Economists have long warned the Algerian regime of an impending Venezuelan scenario as the country put off reforms leaving the economy dependent since independence on oil and gas sales of its state-owned company Sonatrach.
The company, which aspired to be among the top 5 global oil and gas companies globally in 2030, hit the cliff with the protracted drop in oil prices that is set to continue shattering Algeria’s finances and threatening its fragile social peace.
The financial crisis facing Sonatrach is a mirror to the financial hurdles of the whole Algerian State, which has shunned reform leaving its economy dependent for 95% of its exports on Sonatrach gas and oil production. The company represents 60% of state budget.
As it continues to eat into its reserves amid the Covid-19 crisis, the Algerian President asked the company to halve its spending this year and to cut investments.
Three main projects the company was hoping they will help it lift revenue had to be stalled. These include a LPG plant in Rhourde El Baguel 100km away from Hassi Messoud, the development of Tinrhert gas well and the Rhourd Chegga well.
These projects were seen as a boon to boost gas exports amid a surge in domestic consumption. In fact, economists warned Algeria that if domestic gas consumption continues at the current pace, the country will be left with only 15 bcm/year to export by 2030. In a lower production or high demand scenarios, it will cease exporting all together, therefore importing gas beyond any such a point.
Besides a dwindling domestic production, Algeria’s Sonatrach is facing acute competition in its key markets from the US, Russia and other rising oil and gas producing countries. Spain for example opted for US gas and reduced its imports from Algeria recently.
Due to its underdeveloped banking system, unfriendly investment regulations and particularly the lack of security, Algeria is increasingly shunned by global oil and gas companies. The memories of the 2013 attack by terrorism groups on one of the countries well-guarded wells are still vivid sending a bad signal for investors.
The company has also been plagued by corrupt officials and inefficient management as evidenced by the corruption cases facing its former CEOs. Between 1999 and 2020, 12 chiefs run the company. Some of them spent only months before being replaced by others casting a shadow of uncertainty and amateurism and reflecting a severe lack of vision.

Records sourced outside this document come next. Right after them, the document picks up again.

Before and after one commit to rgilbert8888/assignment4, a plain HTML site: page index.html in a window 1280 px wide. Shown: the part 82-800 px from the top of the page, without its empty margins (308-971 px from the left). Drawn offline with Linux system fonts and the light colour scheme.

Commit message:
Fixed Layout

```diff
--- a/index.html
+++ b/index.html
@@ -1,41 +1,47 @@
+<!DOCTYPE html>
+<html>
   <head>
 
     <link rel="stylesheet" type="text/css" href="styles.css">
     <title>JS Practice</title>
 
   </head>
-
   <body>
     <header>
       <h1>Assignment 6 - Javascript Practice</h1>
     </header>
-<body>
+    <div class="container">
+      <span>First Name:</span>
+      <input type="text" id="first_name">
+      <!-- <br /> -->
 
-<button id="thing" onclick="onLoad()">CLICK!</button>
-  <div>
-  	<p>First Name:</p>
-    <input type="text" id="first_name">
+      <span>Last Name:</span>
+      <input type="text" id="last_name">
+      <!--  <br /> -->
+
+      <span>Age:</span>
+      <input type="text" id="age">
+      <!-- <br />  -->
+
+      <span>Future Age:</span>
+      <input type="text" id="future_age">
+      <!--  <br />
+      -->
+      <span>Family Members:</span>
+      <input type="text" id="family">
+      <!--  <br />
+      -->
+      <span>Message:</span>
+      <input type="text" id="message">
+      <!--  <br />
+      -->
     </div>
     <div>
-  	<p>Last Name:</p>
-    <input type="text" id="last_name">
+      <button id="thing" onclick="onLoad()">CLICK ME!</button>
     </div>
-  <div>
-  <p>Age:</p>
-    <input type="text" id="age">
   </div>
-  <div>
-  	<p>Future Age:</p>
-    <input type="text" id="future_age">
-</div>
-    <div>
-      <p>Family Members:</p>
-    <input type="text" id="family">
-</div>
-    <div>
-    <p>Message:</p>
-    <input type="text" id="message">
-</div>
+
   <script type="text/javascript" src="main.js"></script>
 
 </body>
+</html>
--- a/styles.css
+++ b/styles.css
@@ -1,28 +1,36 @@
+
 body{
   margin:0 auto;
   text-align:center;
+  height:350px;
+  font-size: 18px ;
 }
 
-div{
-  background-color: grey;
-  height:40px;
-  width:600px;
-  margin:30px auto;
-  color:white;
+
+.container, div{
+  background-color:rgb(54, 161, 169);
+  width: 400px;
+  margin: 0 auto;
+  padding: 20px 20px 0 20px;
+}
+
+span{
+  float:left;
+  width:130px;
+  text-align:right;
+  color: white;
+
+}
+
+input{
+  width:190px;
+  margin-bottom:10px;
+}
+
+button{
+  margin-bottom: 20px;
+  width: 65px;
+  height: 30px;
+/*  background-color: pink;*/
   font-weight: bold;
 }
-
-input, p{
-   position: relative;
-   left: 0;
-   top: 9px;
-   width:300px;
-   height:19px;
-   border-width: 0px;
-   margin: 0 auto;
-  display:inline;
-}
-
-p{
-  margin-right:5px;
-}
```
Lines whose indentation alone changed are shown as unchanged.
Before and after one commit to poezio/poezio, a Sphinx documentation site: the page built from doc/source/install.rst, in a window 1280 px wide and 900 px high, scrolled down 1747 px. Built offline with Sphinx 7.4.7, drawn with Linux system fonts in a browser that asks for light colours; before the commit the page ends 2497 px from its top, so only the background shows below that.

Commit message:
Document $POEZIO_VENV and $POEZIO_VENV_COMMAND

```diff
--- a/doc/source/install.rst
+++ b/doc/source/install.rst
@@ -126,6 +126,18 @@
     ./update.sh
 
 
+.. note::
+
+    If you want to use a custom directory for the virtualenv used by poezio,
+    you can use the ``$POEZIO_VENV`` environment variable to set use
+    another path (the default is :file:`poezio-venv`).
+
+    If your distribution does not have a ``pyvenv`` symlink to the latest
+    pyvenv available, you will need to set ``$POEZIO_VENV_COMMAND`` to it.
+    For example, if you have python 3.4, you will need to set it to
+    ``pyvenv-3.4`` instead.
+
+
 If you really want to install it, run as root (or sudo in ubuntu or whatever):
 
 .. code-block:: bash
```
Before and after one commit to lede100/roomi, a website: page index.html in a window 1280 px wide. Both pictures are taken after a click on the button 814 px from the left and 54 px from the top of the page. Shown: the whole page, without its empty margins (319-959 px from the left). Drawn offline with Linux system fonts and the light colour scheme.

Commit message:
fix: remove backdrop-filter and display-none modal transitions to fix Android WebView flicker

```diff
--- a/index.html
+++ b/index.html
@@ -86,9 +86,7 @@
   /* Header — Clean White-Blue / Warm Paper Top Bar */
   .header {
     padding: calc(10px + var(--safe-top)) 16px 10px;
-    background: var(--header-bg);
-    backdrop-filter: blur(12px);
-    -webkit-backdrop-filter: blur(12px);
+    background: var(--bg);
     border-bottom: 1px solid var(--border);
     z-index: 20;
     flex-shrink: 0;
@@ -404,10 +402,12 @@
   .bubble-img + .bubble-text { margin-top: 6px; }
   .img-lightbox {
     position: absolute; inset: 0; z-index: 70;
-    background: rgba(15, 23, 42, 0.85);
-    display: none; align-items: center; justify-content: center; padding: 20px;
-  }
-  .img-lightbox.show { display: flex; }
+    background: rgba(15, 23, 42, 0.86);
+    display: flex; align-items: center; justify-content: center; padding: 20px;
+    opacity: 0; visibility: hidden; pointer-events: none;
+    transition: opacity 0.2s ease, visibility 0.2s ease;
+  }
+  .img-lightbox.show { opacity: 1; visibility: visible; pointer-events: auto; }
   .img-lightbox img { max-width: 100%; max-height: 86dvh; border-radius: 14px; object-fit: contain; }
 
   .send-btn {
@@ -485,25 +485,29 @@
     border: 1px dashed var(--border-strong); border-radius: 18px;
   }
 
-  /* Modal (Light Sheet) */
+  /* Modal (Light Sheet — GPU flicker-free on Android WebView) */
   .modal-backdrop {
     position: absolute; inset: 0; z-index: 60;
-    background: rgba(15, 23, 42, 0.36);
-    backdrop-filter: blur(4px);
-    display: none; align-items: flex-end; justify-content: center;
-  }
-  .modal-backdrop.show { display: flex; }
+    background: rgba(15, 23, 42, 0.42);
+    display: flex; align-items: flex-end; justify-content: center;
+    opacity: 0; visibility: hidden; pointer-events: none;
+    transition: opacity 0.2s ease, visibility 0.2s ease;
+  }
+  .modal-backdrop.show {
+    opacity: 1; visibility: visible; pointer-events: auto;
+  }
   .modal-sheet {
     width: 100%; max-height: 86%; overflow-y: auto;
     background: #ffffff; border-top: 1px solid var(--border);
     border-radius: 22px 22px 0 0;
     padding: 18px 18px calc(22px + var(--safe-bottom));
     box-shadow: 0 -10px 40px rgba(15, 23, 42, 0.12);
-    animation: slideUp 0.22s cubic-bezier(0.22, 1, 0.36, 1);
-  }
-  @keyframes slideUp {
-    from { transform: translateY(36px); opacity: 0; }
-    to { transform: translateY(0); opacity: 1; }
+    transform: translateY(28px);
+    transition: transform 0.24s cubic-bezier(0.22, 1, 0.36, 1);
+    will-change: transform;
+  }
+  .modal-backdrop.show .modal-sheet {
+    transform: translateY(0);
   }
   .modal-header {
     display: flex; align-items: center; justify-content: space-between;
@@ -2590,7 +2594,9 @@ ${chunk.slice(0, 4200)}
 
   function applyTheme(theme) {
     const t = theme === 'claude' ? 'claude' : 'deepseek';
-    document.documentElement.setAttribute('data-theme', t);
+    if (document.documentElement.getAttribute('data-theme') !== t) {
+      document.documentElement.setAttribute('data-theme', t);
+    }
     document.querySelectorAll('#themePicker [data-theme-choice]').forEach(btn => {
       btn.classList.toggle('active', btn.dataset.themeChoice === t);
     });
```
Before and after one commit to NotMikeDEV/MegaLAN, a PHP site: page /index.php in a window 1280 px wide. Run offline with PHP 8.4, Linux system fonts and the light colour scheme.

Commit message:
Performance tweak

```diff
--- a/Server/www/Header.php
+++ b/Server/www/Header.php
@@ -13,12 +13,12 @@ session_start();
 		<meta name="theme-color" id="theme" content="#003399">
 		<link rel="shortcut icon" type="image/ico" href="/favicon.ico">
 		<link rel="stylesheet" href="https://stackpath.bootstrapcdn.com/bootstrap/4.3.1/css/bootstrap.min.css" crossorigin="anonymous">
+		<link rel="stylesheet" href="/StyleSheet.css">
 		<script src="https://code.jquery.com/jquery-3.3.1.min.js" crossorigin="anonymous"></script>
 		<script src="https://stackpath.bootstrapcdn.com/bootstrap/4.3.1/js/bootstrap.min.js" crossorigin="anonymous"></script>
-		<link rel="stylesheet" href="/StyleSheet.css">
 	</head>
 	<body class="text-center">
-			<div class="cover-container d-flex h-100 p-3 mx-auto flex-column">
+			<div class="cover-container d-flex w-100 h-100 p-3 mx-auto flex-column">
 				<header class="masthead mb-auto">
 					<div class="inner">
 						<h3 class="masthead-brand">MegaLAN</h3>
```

By the end of Bouteflika’s fourth mandate in 2019, the country spent $1000 billion in 20 years, thanks to non-renewable sources. This huge resource could have financed all the development needs of the African continent. Instead of being invested in developing Algeria, these colossal hydrocarbon revenues were used to entrench the authoritarian status quo creating propitious conditions for a looming destructive chaos.